##### Data to examine #####
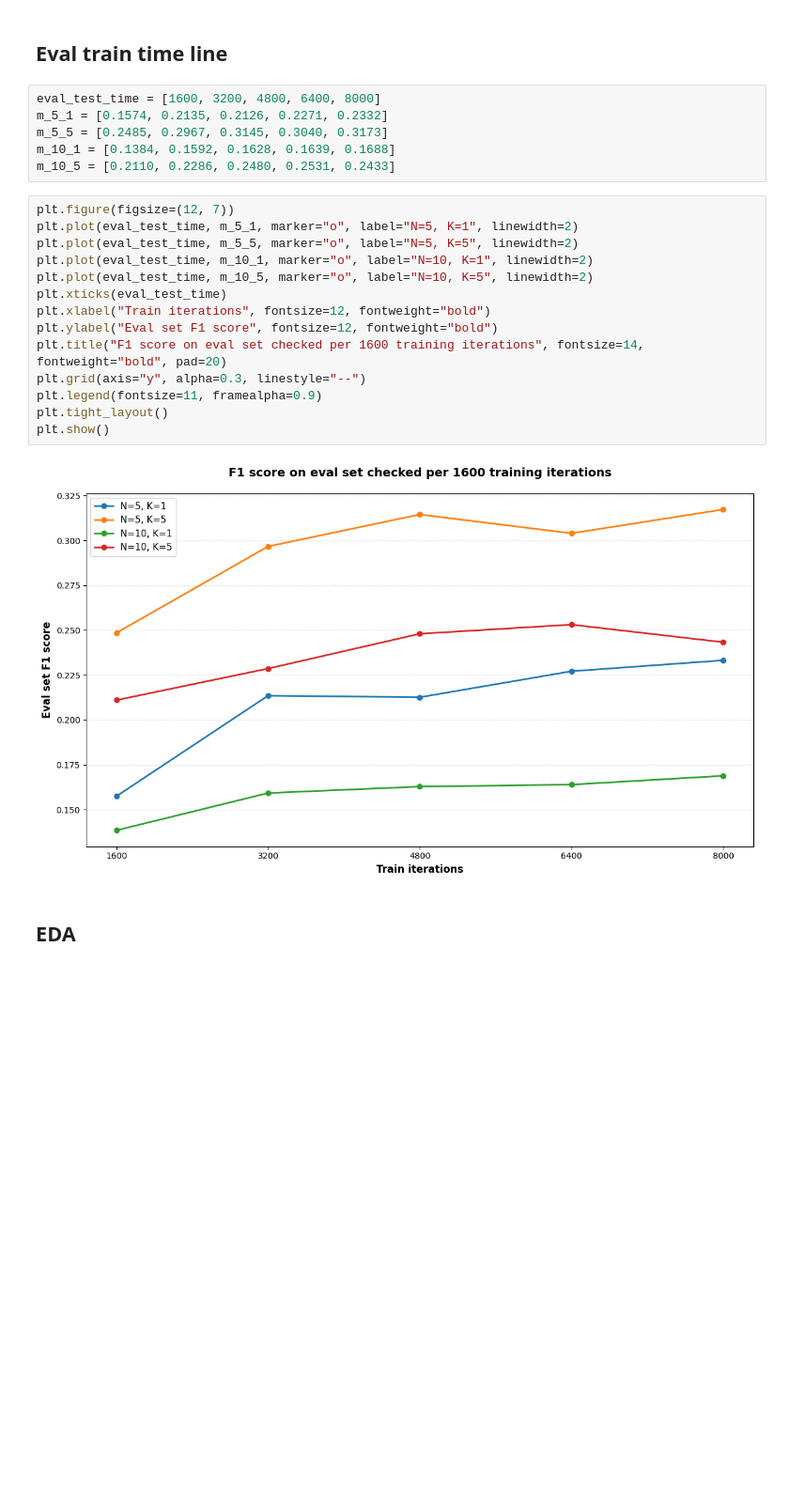
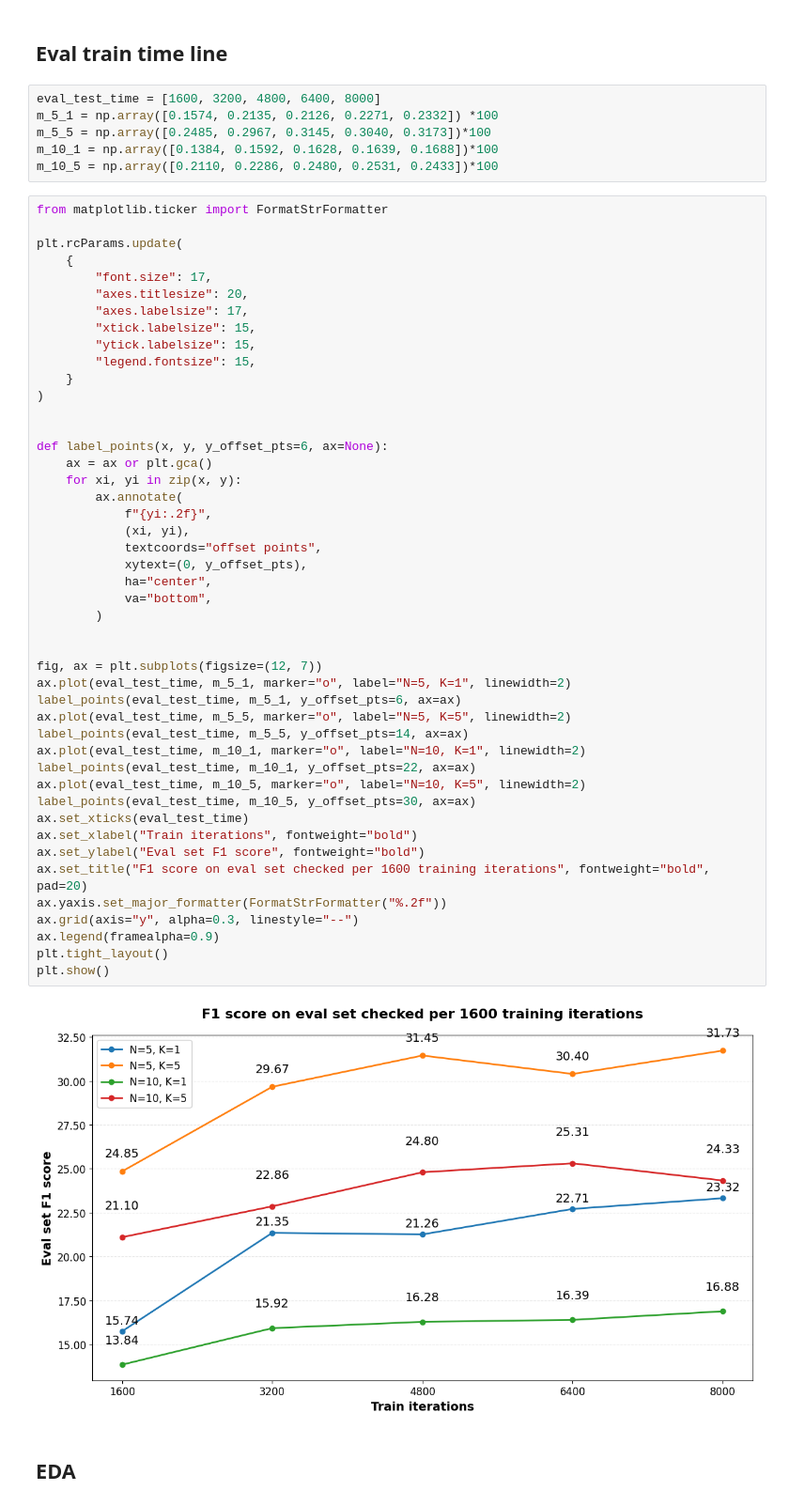
Before and after one commit to philipmunster/NLP-exam-Few-NERD, a Jupyter notebook: proto-results-eda.ipynb, the cells around one changed output. Shown at 94% size. Cells and saved outputs as stored; diff of their text form; blank space fills up the shorter version.

```diff
--- a/proto-results-eda.ipynb
+++ b/proto-results-eda.ipynb
@@ -6,26 +6,58 @@ import matplotlib.pyplot as plt
 ## Eval train time line
 # %%
 eval_test_time = [1600, 3200, 4800, 6400, 8000]
-m_5_1 = [0.1574, 0.2135, 0.2126, 0.2271, 0.2332]
-m_5_5 = [0.2485, 0.2967, 0.3145, 0.3040, 0.3173]
-m_10_1 = [0.1384, 0.1592, 0.1628, 0.1639, 0.1688]
-m_10_5 = [0.2110, 0.2286, 0.2480, 0.2531, 0.2433]
+m_5_1 = np.array([0.1574, 0.2135, 0.2126, 0.2271, 0.2332]) *100
+m_5_5 = np.array([0.2485, 0.2967, 0.3145, 0.3040, 0.3173])*100
+m_10_1 = np.array([0.1384, 0.1592, 0.1628, 0.1639, 0.1688])*100
+m_10_5 = np.array([0.2110, 0.2286, 0.2480, 0.2531, 0.2433])*100
 # %%
-plt.figure(figsize=(12, 7))
-plt.plot(eval_test_time, m_5_1, marker="o", label="N=5, K=1", linewidth=2)
-plt.plot(eval_test_time, m_5_5, marker="o", label="N=5, K=5", linewidth=2)
-plt.plot(eval_test_time, m_10_1, marker="o", label="N=10, K=1", linewidth=2)
-plt.plot(eval_test_time, m_10_5, marker="o", label="N=10, K=5", linewidth=2)
-plt.xticks(eval_test_time)
-plt.xlabel("Train iterations", fontsize=12, fontweight="bold")
-plt.ylabel("Eval set F1 score", fontsize=12, fontweight="bold")
-plt.title("F1 score on eval set checked per 1600 training iterations", fontsize=14, fontweight="bold", pad=20)
-plt.grid(axis="y", alpha=0.3, linestyle="--")
-plt.legend(fontsize=11, framealpha=0.9)
+from matplotlib.ticker import FormatStrFormatter
+
+plt.rcParams.update(
+    {
+        "font.size": 17,
+        "axes.titlesize": 20,
+        "axes.labelsize": 17,
+        "xtick.labelsize": 15,
+        "ytick.labelsize": 15,
+        "legend.fontsize": 15,
+    }
+)
+
+
+def label_points(x, y, y_offset_pts=6, ax=None):
+    ax = ax or plt.gca()
+    for xi, yi in zip(x, y):
+        ax.annotate(
+            f"{yi:.2f}",
+            (xi, yi),
+            textcoords="offset points",
+            xytext=(0, y_offset_pts),
+            ha="center",
+            va="bottom",
+        )
+
+
+fig, ax = plt.subplots(figsize=(12, 7))
+ax.plot(eval_test_time, m_5_1, marker="o", label="N=5, K=1", linewidth=2)
+label_points(eval_test_time, m_5_1, y_offset_pts=6, ax=ax)
+ax.plot(eval_test_time, m_5_5, marker="o", label="N=5, K=5", linewidth=2)
+label_points(eval_test_time, m_5_5, y_offset_pts=14, ax=ax)
+ax.plot(eval_test_time, m_10_1, marker="o", label="N=10, K=1", linewidth=2)
+label_points(eval_test_time, m_10_1, y_offset_pts=22, ax=ax)
+ax.plot(eval_test_time, m_10_5, marker="o", label="N=10, K=5", linewidth=2)
+label_points(eval_test_time, m_10_5, y_offset_pts=30, ax=ax)
+ax.set_xticks(eval_test_time)
+ax.set_xlabel("Train iterations", fontweight="bold")
+ax.set_ylabel("Eval set F1 score", fontweight="bold")
+ax.set_title("F1 score on eval set checked per 1600 training iterations", fontweight="bold", pad=20)
+ax.yaxis.set_major_formatter(FormatStrFormatter("%.2f"))
+ax.grid(axis="y", alpha=0.3, linestyle="--")
+ax.legend(framealpha=0.9)
 plt.tight_layout()
 plt.show()
 # %% [output]
-[figure, old version]
+[figure, new version]
 # %% [markdown]
 ## EDA
 # %%
```
Also changed, not shown: parts of 5 cells of this notebook, 8 other files.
#####
- [Exercise]:
Copy all lines of the records that have the string "legend" in them.

- [Solved exercise]:
-plt.legend(fontsize=11, framealpha=0.9)
+        "legend.fontsize": 15,
+ax.legend(framealpha=0.9)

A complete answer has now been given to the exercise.